— Prompt —
Your response must be made up of each line in the data below that contains the string "auto".

— Entries taken from a collection —
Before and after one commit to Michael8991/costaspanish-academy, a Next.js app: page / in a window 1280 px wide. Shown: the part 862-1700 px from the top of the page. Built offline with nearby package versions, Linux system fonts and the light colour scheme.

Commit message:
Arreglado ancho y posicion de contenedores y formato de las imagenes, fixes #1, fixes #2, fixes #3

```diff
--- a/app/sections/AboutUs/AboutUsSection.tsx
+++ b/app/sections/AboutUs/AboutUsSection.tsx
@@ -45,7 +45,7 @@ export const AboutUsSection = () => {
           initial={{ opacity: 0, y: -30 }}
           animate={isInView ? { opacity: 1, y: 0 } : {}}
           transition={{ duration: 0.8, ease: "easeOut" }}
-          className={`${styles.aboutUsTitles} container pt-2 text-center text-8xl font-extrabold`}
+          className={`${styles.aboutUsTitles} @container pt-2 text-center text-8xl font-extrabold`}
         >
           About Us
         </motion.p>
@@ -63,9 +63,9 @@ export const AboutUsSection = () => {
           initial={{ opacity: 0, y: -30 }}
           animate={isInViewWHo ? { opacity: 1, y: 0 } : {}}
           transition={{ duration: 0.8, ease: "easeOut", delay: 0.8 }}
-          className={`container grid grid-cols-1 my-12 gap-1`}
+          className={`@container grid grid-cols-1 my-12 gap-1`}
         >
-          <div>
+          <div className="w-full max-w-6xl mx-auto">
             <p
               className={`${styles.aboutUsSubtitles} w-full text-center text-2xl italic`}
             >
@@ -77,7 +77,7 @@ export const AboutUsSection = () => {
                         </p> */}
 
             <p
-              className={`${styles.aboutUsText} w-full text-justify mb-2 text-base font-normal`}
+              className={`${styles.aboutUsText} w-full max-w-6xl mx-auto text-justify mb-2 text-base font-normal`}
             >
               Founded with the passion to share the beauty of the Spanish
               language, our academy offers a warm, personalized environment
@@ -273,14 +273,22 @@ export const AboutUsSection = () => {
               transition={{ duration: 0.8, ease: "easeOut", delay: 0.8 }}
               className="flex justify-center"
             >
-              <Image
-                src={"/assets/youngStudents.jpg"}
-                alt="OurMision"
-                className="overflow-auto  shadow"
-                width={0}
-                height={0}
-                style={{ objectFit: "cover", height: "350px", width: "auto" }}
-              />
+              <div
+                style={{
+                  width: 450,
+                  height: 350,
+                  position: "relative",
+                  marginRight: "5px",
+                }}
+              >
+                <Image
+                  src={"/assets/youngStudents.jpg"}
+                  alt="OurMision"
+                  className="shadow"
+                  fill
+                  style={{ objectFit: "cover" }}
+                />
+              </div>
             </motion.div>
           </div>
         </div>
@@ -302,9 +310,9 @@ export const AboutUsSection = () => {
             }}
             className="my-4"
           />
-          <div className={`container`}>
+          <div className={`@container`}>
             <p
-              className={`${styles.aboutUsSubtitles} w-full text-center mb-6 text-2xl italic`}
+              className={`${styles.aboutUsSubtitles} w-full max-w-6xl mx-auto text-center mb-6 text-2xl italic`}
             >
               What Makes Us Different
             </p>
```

— Exercise answer —
+          <div className="w-full max-w-6xl mx-auto">
+              className={`${styles.aboutUsText} w-full max-w-6xl mx-auto text-justify mb-2 text-base font-normal`}
-                className="overflow-auto  shadow"
-                style={{ objectFit: "cover", height: "350px", width: "auto" }}
+              className={`${styles.aboutUsSubtitles} w-full max-w-6xl mx-auto text-center mb-6 text-2xl italic`}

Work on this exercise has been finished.